Guest essay by Eric Worrall
According to The Atlantic, Biden didn’t cause inflation by dumping crazy amounts of money into the economy, the inflation occurred because climate change prevented the economy from responding the way it was supposed to.
The World Isn’t Ready for Climate-Change-Driven Inflation
Extreme weather and energy uncertainty are already sending prices soaring.
Over the past year, U.S. consumer prices have risen 7 percent, their fastest rate in nearly four decades, frustrating households and tanking President Joe Biden’s approval rating. And no wonder. High inflation corrodes the basic machinery of the economy, unsettling consumers, troubling companies, and preventing everyone from making sturdy plans for the future.
Now, Biden is not a king, nor does he have an alchemist on staff. But some economists believe that he accidentally did something similar last year when he passed a $1.9 trillion relief bill into an economy still constrained by the pandemic. Flush with $1,400 stimulus checks but stuck at home, consumer spending on durable goods surged. But where was all that stuff supposed to come from? America’s overeager excess of dollars leapt into the world, chasing goos from factories shut down by the Delta variant and ports clogged with shipping containers.
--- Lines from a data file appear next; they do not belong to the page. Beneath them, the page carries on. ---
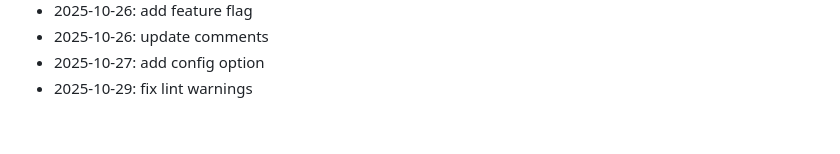
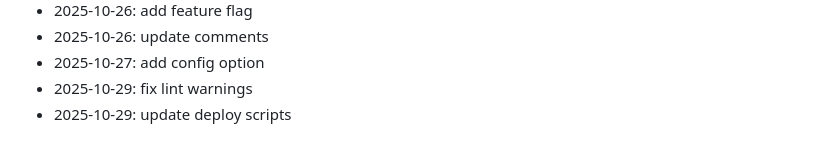
Before and after one commit to marinez01/dusk-raiders, a Markdown page: README.md, the part around the change. GitHub-like rendering.

Commit message:
update deploy scripts

```diff
--- a/README.md
+++ b/README.md
@@ -238,3 +238,4 @@ npx hardhat compile
 - 2025-10-26: update comments
 - 2025-10-27: add config option
 - 2025-10-29: fix lint warnings
+- 2025-10-29: update deploy scripts
```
But it also went chasing after … scarce lumber from Canadian forests. Some of the biggest causes of today’s inflation do not seem related to the sudden surfeit of dollars. The surge in dollars can’t explain why gas prices are so high or why coffee prices are spiking. Something else is going on.
For years, scientists and economists have warned that climate change could cause massive shortages of major commodities, such as wine, chocolate, and cereals. Financial regulators have cautioned against a “disorderly transition,” in which the world commits only haphazardly to leaving fossil fuels, so it does not invest enough in their zero-carbon replacements. In an economy as prosperous and powerful as America’s, those problems are likely to show up—at least at first—not as empty grocery shelves or bankrupt gas stations but as price increases.
That phenomenon, long hypothesized, may be starting to actually arrive. Over the past year, unprecedented weather disasters have caused the price of key commodities to spike, and a volatile oil-and-gas market has allowed Russia and Saudi Arabia to exert geopolitical force.
…Read more: https://www.theatlantic.com/science/archive/2022/02/greenflation-prices-inflation-climate-change-coffee-lumber/621456/
Obviously the solution is for President Biden to keep shutting down pipelines and mining leases and dump even more money into the economy, until the supply chain magically heals itself and inflation eases.